● Task instructions: Leave the images out and write out each entry exactly as shown.

● The records:
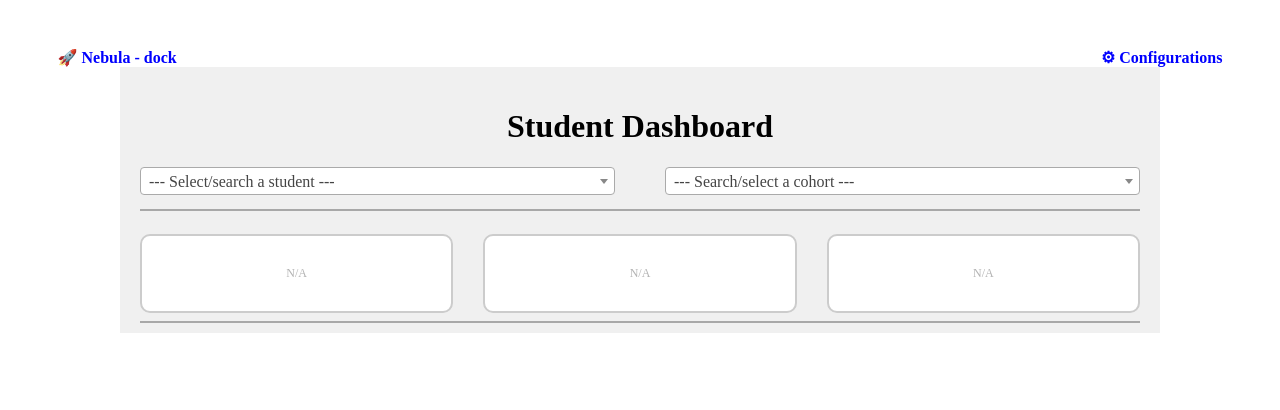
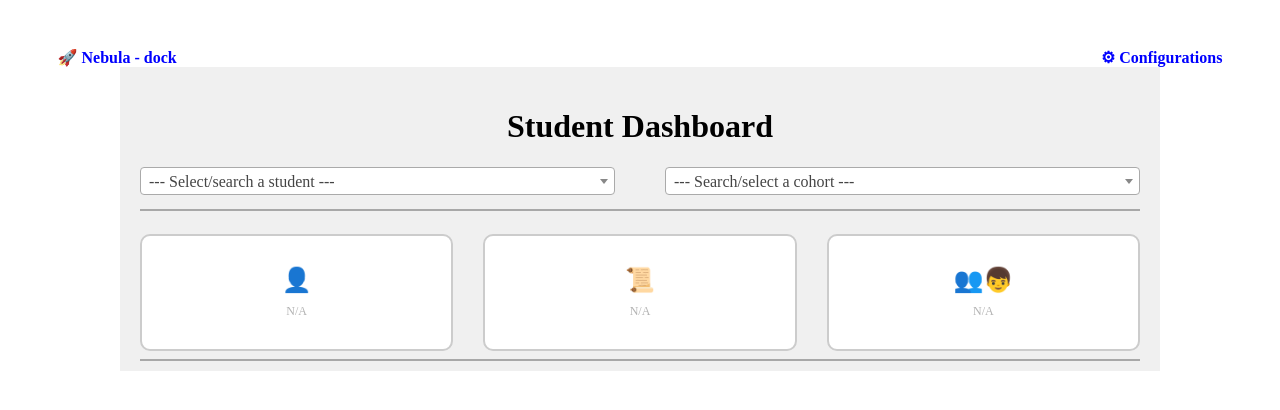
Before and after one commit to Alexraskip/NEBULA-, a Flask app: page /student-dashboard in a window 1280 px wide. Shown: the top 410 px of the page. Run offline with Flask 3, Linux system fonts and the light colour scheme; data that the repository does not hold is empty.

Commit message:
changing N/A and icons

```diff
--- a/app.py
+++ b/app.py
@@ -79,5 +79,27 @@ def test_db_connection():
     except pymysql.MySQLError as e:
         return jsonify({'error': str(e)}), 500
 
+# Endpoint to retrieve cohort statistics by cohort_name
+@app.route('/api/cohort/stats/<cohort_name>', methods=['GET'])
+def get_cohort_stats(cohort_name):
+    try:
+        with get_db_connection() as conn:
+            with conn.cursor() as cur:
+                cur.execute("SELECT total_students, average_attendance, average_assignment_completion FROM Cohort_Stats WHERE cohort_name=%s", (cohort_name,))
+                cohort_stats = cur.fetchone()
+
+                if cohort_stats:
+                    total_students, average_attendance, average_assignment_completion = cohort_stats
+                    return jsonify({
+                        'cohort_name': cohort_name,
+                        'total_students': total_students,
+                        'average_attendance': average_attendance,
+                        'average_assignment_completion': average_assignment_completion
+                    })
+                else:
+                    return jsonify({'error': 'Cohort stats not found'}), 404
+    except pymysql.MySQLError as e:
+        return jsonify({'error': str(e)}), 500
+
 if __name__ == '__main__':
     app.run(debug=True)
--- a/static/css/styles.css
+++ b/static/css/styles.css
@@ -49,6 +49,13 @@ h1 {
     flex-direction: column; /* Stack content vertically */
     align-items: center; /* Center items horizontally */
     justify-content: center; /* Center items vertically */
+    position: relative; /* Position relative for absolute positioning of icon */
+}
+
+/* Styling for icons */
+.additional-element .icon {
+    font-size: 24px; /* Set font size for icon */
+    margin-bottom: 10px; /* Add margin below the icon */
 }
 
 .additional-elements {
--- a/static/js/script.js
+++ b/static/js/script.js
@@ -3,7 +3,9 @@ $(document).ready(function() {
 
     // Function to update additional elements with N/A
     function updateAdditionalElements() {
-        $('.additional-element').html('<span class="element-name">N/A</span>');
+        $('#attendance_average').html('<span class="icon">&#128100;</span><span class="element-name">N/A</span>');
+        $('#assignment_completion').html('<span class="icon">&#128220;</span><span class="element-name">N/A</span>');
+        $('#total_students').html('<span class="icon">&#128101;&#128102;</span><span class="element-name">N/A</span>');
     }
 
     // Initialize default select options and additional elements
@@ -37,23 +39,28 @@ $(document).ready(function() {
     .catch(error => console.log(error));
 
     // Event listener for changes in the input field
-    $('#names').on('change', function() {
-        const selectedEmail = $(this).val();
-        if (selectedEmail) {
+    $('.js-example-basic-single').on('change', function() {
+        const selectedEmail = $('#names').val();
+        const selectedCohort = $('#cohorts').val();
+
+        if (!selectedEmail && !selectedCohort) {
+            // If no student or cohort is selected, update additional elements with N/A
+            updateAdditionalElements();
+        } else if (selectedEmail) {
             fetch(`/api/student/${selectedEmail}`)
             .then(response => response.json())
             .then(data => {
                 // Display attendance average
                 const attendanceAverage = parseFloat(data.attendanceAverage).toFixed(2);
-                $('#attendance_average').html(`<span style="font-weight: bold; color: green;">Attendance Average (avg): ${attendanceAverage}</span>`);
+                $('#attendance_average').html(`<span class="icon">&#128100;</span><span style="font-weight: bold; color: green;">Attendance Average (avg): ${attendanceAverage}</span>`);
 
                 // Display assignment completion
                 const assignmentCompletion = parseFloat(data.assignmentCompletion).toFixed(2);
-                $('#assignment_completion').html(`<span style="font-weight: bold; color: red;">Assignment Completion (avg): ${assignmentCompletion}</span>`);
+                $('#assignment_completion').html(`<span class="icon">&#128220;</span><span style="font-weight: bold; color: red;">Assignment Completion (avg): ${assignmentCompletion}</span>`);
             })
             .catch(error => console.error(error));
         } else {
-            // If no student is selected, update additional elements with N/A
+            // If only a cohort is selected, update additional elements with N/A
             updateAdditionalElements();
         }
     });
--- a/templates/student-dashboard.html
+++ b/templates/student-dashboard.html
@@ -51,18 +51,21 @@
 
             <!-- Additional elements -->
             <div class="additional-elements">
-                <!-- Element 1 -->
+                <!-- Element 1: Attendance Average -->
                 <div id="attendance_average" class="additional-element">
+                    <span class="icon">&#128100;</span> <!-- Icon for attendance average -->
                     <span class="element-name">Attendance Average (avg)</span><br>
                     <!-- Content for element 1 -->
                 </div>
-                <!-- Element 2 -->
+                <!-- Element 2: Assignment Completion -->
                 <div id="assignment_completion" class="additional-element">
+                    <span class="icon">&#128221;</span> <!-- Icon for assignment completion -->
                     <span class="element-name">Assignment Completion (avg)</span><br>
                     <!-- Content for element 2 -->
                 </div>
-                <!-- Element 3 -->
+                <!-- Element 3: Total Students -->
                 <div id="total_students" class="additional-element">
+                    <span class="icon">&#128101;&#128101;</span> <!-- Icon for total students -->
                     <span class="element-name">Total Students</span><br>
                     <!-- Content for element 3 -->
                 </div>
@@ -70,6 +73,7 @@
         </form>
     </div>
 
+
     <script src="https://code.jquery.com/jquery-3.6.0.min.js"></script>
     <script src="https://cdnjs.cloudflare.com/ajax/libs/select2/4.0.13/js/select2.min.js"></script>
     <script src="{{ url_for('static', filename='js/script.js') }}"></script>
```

● Exercise solution:
Before and after one commit to Alexraskip/NEBULA-, a Flask app: page /student-dashboard in a window 1280 px wide. Shown: the top 410 px of the page. Run offline with Flask 3, Linux system fonts and the light colour scheme; data that the repository does not hold is empty.

Commit message:
changing N/A and icons

```diff
--- a/app.py
+++ b/app.py
@@ -79,5 +79,27 @@ def test_db_connection():
     except pymysql.MySQLError as e:
         return jsonify({'error': str(e)}), 500
 
+# Endpoint to retrieve cohort statistics by cohort_name
+@app.route('/api/cohort/stats/<cohort_name>', methods=['GET'])
+def get_cohort_stats(cohort_name):
+    try:
+        with get_db_connection() as conn:
+            with conn.cursor() as cur:
+                cur.execute("SELECT total_students, average_attendance, average_assignment_completion FROM Cohort_Stats WHERE cohort_name=%s", (cohort_name,))
+                cohort_stats = cur.fetchone()
+
+                if cohort_stats:
+                    total_students, average_attendance, average_assignment_completion = cohort_stats
+                    return jsonify({
+                        'cohort_name': cohort_name,
+                        'total_students': total_students,
+                        'average_attendance': average_attendance,
+                        'average_assignment_completion': average_assignment_completion
+                    })
+                else:
+                    return jsonify({'error': 'Cohort stats not found'}), 404
+    except pymysql.MySQLError as e:
+        return jsonify({'error': str(e)}), 500
+
 if __name__ == '__main__':
     app.run(debug=True)
--- a/static/css/styles.css
+++ b/static/css/styles.css
@@ -49,6 +49,13 @@ h1 {
     flex-direction: column; /* Stack content vertically */
     align-items: center; /* Center items horizontally */
     justify-content: center; /* Center items vertically */
+    position: relative; /* Position relative for absolute positioning of icon */
+}
+
+/* Styling for icons */
+.additional-element .icon {
+    font-size: 24px; /* Set font size for icon */
+    margin-bottom: 10px; /* Add margin below the icon */
 }
 
 .additional-elements {
--- a/static/js/script.js
+++ b/static/js/script.js
@@ -3,7 +3,9 @@ $(document).ready(function() {
 
     // Function to update additional elements with N/A
     function updateAdditionalElements() {
-        $('.additional-element').html('<span class="element-name">N/A</span>');
+        $('#attendance_average').html('<span class="icon">&#128100;</span><span class="element-name">N/A</span>');
+        $('#assignment_completion').html('<span class="icon">&#128220;</span><span class="element-name">N/A</span>');
+        $('#total_students').html('<span class="icon">&#128101;&#128102;</span><span class="element-name">N/A</span>');
     }
 
     // Initialize default select options and additional elements
@@ -37,23 +39,28 @@ $(document).ready(function() {
     .catch(error => console.log(error));
 
     // Event listener for changes in the input field
-    $('#names').on('change', function() {
-        const selectedEmail = $(this).val();
-        if (selectedEmail) {
+    $('.js-example-basic-single').on('change', function() {
+        const selectedEmail = $('#names').val();
+        const selectedCohort = $('#cohorts').val();
+
+        if (!selectedEmail && !selectedCohort) {
+            // If no student or cohort is selected, update additional elements with N/A
+            updateAdditionalElements();
+        } else if (selectedEmail) {
             fetch(`/api/student/${selectedEmail}`)
             .then(response => response.json())
             .then(data => {
                 // Display attendance average
                 const attendanceAverage = parseFloat(data.attendanceAverage).toFixed(2);
-                $('#attendance_average').html(`<span style="font-weight: bold; color: green;">Attendance Average (avg): ${attendanceAverage}</span>`);
+                $('#attendance_average').html(`<span class="icon">&#128100;</span><span style="font-weight: bold; color: green;">Attendance Average (avg): ${attendanceAverage}</span>`);
 
                 // Display assignment completion
                 const assignmentCompletion = parseFloat(data.assignmentCompletion).toFixed(2);
-                $('#assignment_completion').html(`<span style="font-weight: bold; color: red;">Assignment Completion (avg): ${assignmentCompletion}</span>`);
+                $('#assignment_completion').html(`<span class="icon">&#128220;</span><span style="font-weight: bold; color: red;">Assignment Completion (avg): ${assignmentCompletion}</span>`);
             })
             .catch(error => console.error(error));
         } else {
-            // If no student is selected, update additional elements with N/A
+            // If only a cohort is selected, update additional elements with N/A
             updateAdditionalElements();
         }
     });
--- a/templates/student-dashboard.html
+++ b/templates/student-dashboard.html
@@ -51,18 +51,21 @@
 
             <!-- Additional elements -->
             <div class="additional-elements">
-                <!-- Element 1 -->
+                <!-- Element 1: Attendance Average -->
                 <div id="attendance_average" class="additional-element">
+                    <span class="icon">&#128100;</span> <!-- Icon for attendance average -->
                     <span class="element-name">Attendance Average (avg)</span><br>
                     <!-- Content for element 1 -->
                 </div>
-                <!-- Element 2 -->
+                <!-- Element 2: Assignment Completion -->
                 <div id="assignment_completion" class="additional-element">
+                    <span class="icon">&#128221;</span> <!-- Icon for assignment completion -->
                     <span class="element-name">Assignment Completion (avg)</span><br>
                     <!-- Content for element 2 -->
                 </div>
-                <!-- Element 3 -->
+                <!-- Element 3: Total Students -->
                 <div id="total_students" class="additional-element">
+                    <span class="icon">&#128101;&#128101;</span> <!-- Icon for total students -->
                     <span class="element-name">Total Students</span><br>
                     <!-- Content for element 3 -->
                 </div>
@@ -70,6 +73,7 @@
         </form>
     </div>
 
+
     <script src="https://code.jquery.com/jquery-3.6.0.min.js"></script>
     <script src="https://cdnjs.cloudflare.com/ajax/libs/select2/4.0.13/js/select2.min.js"></script>
     <script src="{{ url_for('static', filename='js/script.js') }}"></script>
```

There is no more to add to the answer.